--- PROBLEM DETAILS ---
Below are some entries. Copy each line in them that holds "styles".

————————

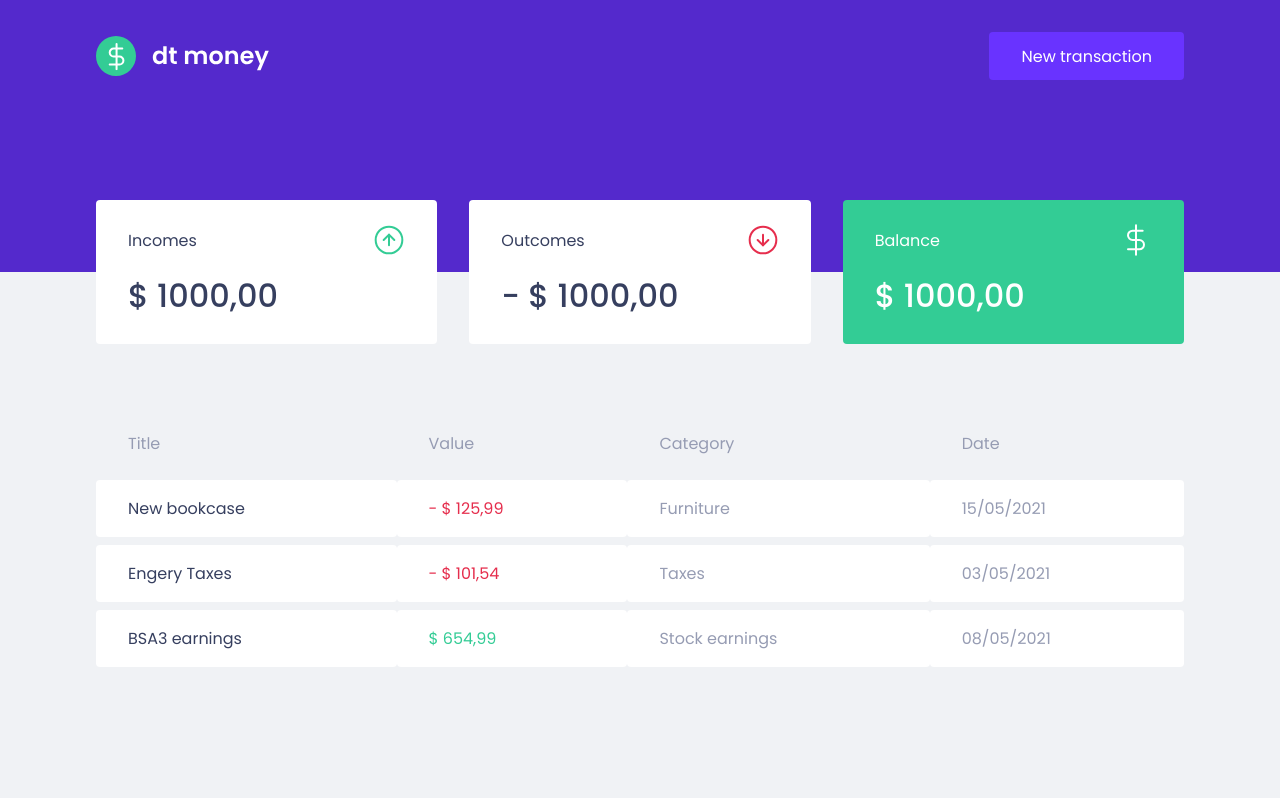
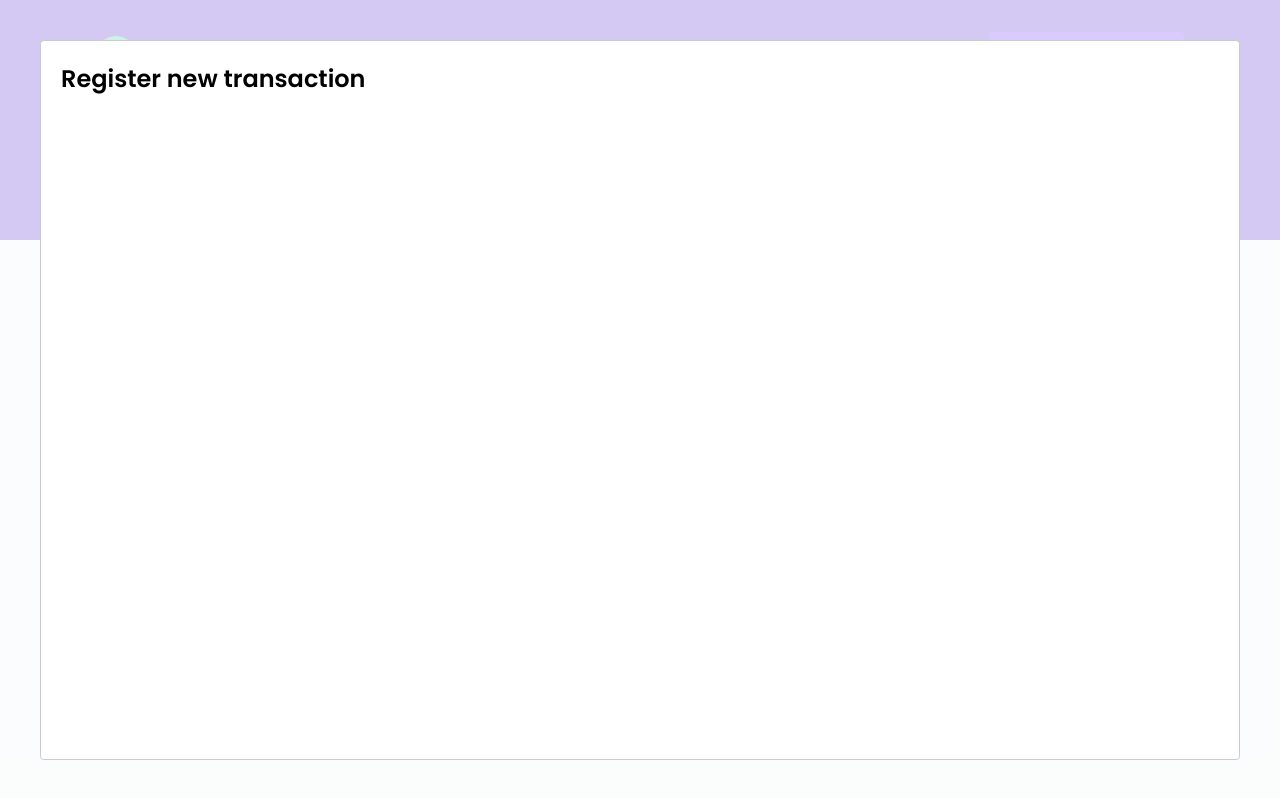
Before and after one commit to brunogirome/ignite2021-dtmoney, a React (Create React App) app: page / in a window 1280 px wide. Both pictures are taken after a click on the button "New transaction". Built offline with nearby package versions, Linux system fonts and the light colour scheme; no server answers; what miragejs would draw is missing.

Commit message:
Basic modal features implemented

```diff
--- a/package.json
+++ b/package.json
@@ -3,10 +3,12 @@
   "version": "0.1.0",
   "private": true,
   "dependencies": {
+    "@types/react-modal": "^3.12.0",
     "axios": "^0.21.1",
     "miragejs": "^0.1.41",
     "react": "^17.0.2",
     "react-dom": "^17.0.2",
+    "react-modal": "^3.13.1",
     "react-scripts": "4.0.3",
     "styled-components": "^5.3.0",
     "web-vitals": "^1.0.1"
--- a/src/App.tsx
+++ b/src/App.tsx
@@ -1,12 +1,34 @@
+import { useState } from "react";
+import Modal from "react-modal";
+
 import Dashboard from "./components/Dashboard";
 import { Header } from "./components/Header";
 import { GlobalStyle } from "./styles/global";
 
+Modal.setAppElement('#root');
+
 export function App() {
+  const [isNewTransactionModalOpen, setIsNewTransactionModalOpen] =
+    useState(false);
+
+  function handleOpenNewTranscationModal() {
+    setIsNewTransactionModalOpen(true);
+  }
+
+  function handleCloseNewTranscationModal() {
+    setIsNewTransactionModalOpen(false);
+  }
+
   return (
     <>
-      <Header />
+      <Header handleOpenNewTranscationModal={handleOpenNewTranscationModal} />
       <Dashboard />
+      <Modal
+        isOpen={isNewTransactionModalOpen}
+        onRequestClose={handleCloseNewTranscationModal}
+      >
+        <h2>Register new transaction</h2>
+      </Modal>
       <GlobalStyle />
     </>
   );
--- a/src/components/Header/index.tsx
+++ b/src/components/Header/index.tsx
@@ -1,12 +1,19 @@
 import logoImg from "../../assets/logo.svg";
+
 import { Container, Content } from "./styles";
 
-export function Header() {
+interface HeaderProps {
+  handleOpenNewTranscationModal: () => void;
+}
+
+export function Header({ handleOpenNewTranscationModal }: HeaderProps) {
   return (
     <Container>
       <Content>
         <img src={logoImg} alt="dt money" />
-        <button type="button">New transaction</button>
+        <button type="button" onClick={handleOpenNewTranscationModal}>
+          New transaction
+        </button>
       </Content>
     </Container>
   );
--- a/src/components/Header/styles.ts
+++ b/src/components/Header/styles.ts
@@ -8,7 +8,7 @@ export const Content = styled.div`
   max-width: 1120px;
   margin: 0 auto;
 
-  padding: 2rem 1rem 12rem;
+  padding: 2rem 1rem 10rem;
   display: flex;
   align-items: center;
   justify-content: space-between;
```
Also changed, not shown: 1 other file (tests, documents, lock files or other folders).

————————

--- EXERCISE OUTPUT ---
 import { GlobalStyle } from "./styles/global";
 import { Container, Content } from "./styles";
--- a/src/components/Header/styles.ts
+++ b/src/components/Header/styles.ts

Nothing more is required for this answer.